Comment by Michael H. Crawford, MD

Although it is well-known that niacin raises HDL levels, the value of this effect, in addition to statins and its tolerability, has been poorly defined. The coronary drug project evaluated niacin monotherapy and showed a reduction in nonfatal myocardial infarction and 15-year mortality, but other studies employing niacin included it with other agents, making it difficult to tease out the effects of niacin alone. This is the first study of moderate-dose niacin added to statins in a systematic, controlled fashion. The study was not powered for clinical outcomes, but rather used CMT as a surrogate. Despite an average duration of statin therapy of about 5 years and average LDL levels of 85 to 90, the placebo group showed progression in CMT. There are several explanations for this: The low HDLs, high triglycerides (average > 150), or failure to drive the LDL below 80 in all the statin patients. Niacin addressed the first 2 issues and showed a lack of progression, thus, indirectly supporting the value of raising HDL and lowering triglycerides. These results are also concordant with the results of a small study of the effect on vessel walls of infusing man-made HDL.

Niacin seemed to be well-tolerated at this dose. Although most patients had skin flushing, few discontinued therapy. Also, liver tests were not alarmingly elevated (> 3 times the upper limit), but the report did not give the actual liver function test data. So elevations < 3 times the upper limit probably were observed. No muscle problems were reported.

Thus, this long-acting niacin preparation given at bedtime in moderate doses seems like a reasonable approach to those with low HDL on adequate statin therapy.

Since most of the subjects were on simvastatin, we do not know if more potent statins with greater LDL-lowering would have worked just as well. Also, the role of fibrates, which also increase HDL and reduce triglycerides, either alone or in combination with statins, is unclear. However, the fibrate statin combination probably has more potential for adverse effects. Finally, the suggestion that patients with diabetes or the metabolic syndrome do not do as well on the statin and niacin combination requires more study.

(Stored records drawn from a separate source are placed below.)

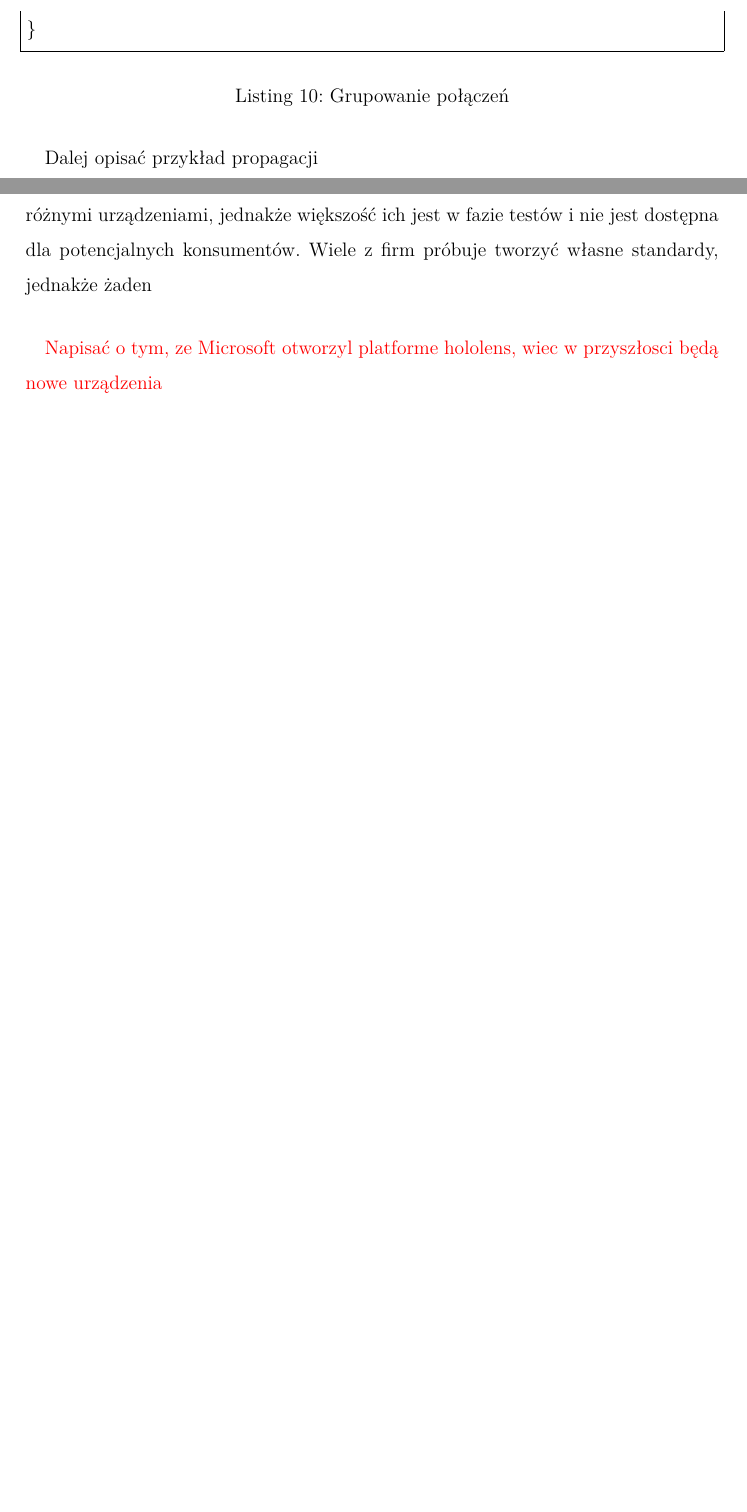
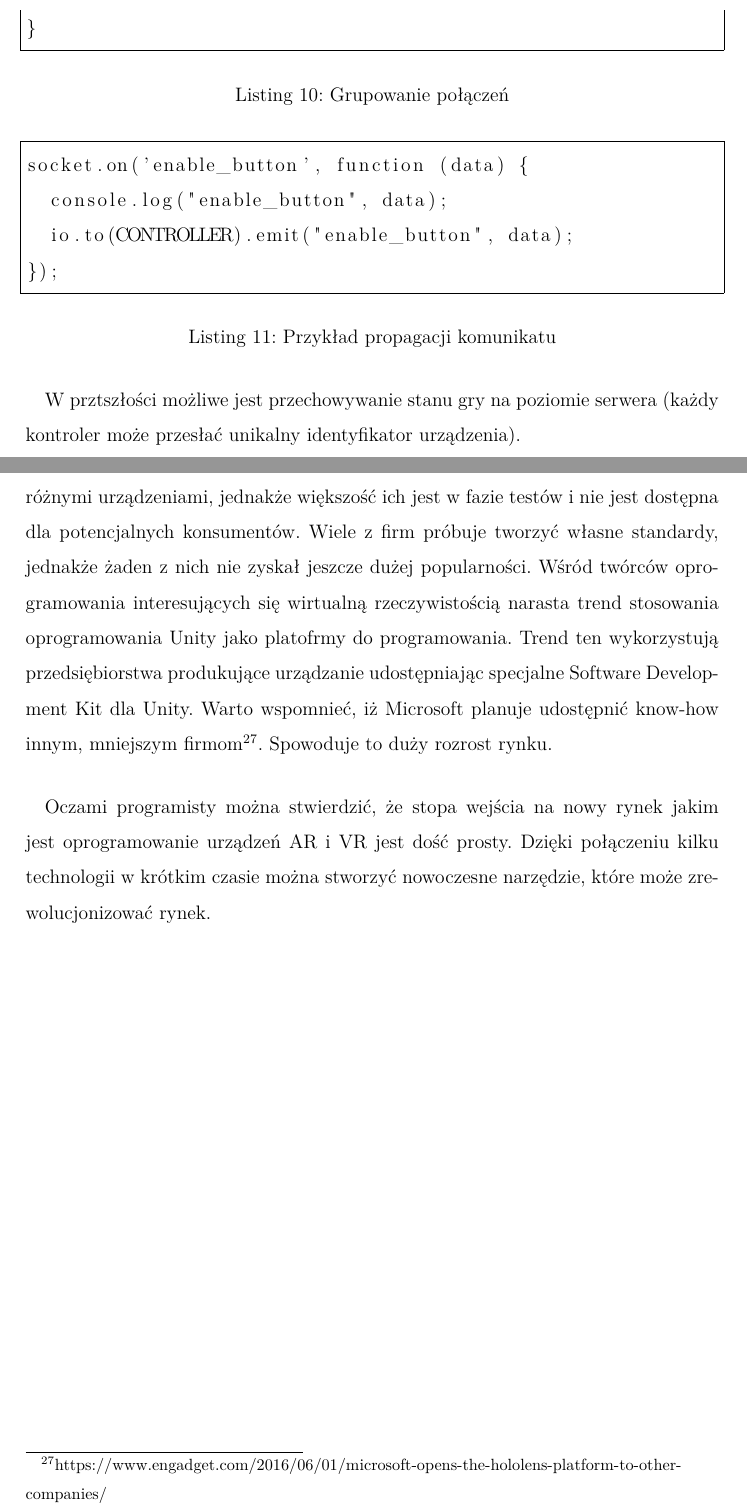
Before and after one commit to kwarpechowski/Praca-Inzynierska, a LaTeX document (tekst/inz.tex, which reads tekst/include/05_aplikacja_glowna.tex, tekst/include/10_zakonczenie.tex): two parts of pages 26 and 40 of 42 before the commit and two parts of pages 27 and 41 of 43 after it, joined at a grey line, cut so that both start at the same text, the shorter picture padded with empty space. Compiled offline with pdfLaTeX.

Commit message:
poprawki

```diff
--- a/tekst/include/05_aplikacja_glowna.tex
+++ b/tekst/include/05_aplikacja_glowna.tex
@@ -301,5 +301,14 @@ socket.on('register_game', function () {
 	Grupowanie połączeń
 }
 
+\begin{lstlisting}[language=CSharp]
+socket.on('enable_button', function (data) {
+  console.log("enable_button", data);
+  io.to(CONTROLLER).emit("enable_button", data);
+});
+\end{lstlisting}
+\captionof{lstlisting}{
+	Przykład propagacji komunikatu
+}
 \paragraph{}
-Dalej opisać przykład propagacji
+W prztszłości możliwe jest przechowywanie stanu gry na poziomie serwera (każdy kontroler może przesłać unikalny identyfikator urządzenia).
--- a/tekst/include/10_zakonczenie.tex
+++ b/tekst/include/10_zakonczenie.tex
@@ -2,8 +2,8 @@
 \section{Wnioski i dalszy rozwój}
 \paragraph{}
 Obserwując rynek nowych technologii można zauważyć duże zainteresowanie zarówno rozszerzoną jak i wirtualną rzeczywistością. Producenci eksperymentują z różnymi urządzeniami, jednakże większość ich jest w fazie testów i nie jest dostępna dla potencjalnych konsumentów.
-Wiele z firm próbuje tworzyć własne standardy, jednakże żaden
-
+Wiele z firm próbuje tworzyć własne standardy, jednakże żaden z nich nie zyskał jeszcze dużej popularności.
+Wśród twórców oprogramowania interesujących się wirtualną rzeczywistością narasta trend stosowania oprogramowania Unity jako platofrmy do programowania. Trend ten wykorzystują przedsiębiorstwa produkujące urządzanie udostępniając specjalne Software Development Kit dla Unity. Warto wspomnieć, iż Microsoft planuje udostępnić know-how innym, mniejszym firmom\footnote{https://www.engadget.com/2016/06/01/microsoft-opens-the-hololens-platform-to-other-companies/}. Spowoduje to duży rozrost rynku.
 
 \paragraph{}
-{\color{red}Napisać o tym, ze Microsoft otworzyl platforme hololens, wiec w przyszłosci będą nowe urządzenia}
+Oczami programisty można stwierdzić, że stopa wejścia na nowy rynek jakim jest oprogramowanie urządzeń AR i VR jest dość prosty. Dzięki połączeniu kilku technologii w krótkim czasie można stworzyć nowoczesne narzędzie, które może zrewolucjonizować rynek.
```
Also changed, not shown: tekst/include/03_implementacje.tex (+16 -5 lines), tekst/include/04_technologie.tex (+1 -3 lines), tekst/images/mappingv1.png (added), 1 other file.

Dr. Crawford, Professor of Medicine, Chief of Clinical Cardiology University of California San Francisco, is Editor of Clinical Cardiology Alert.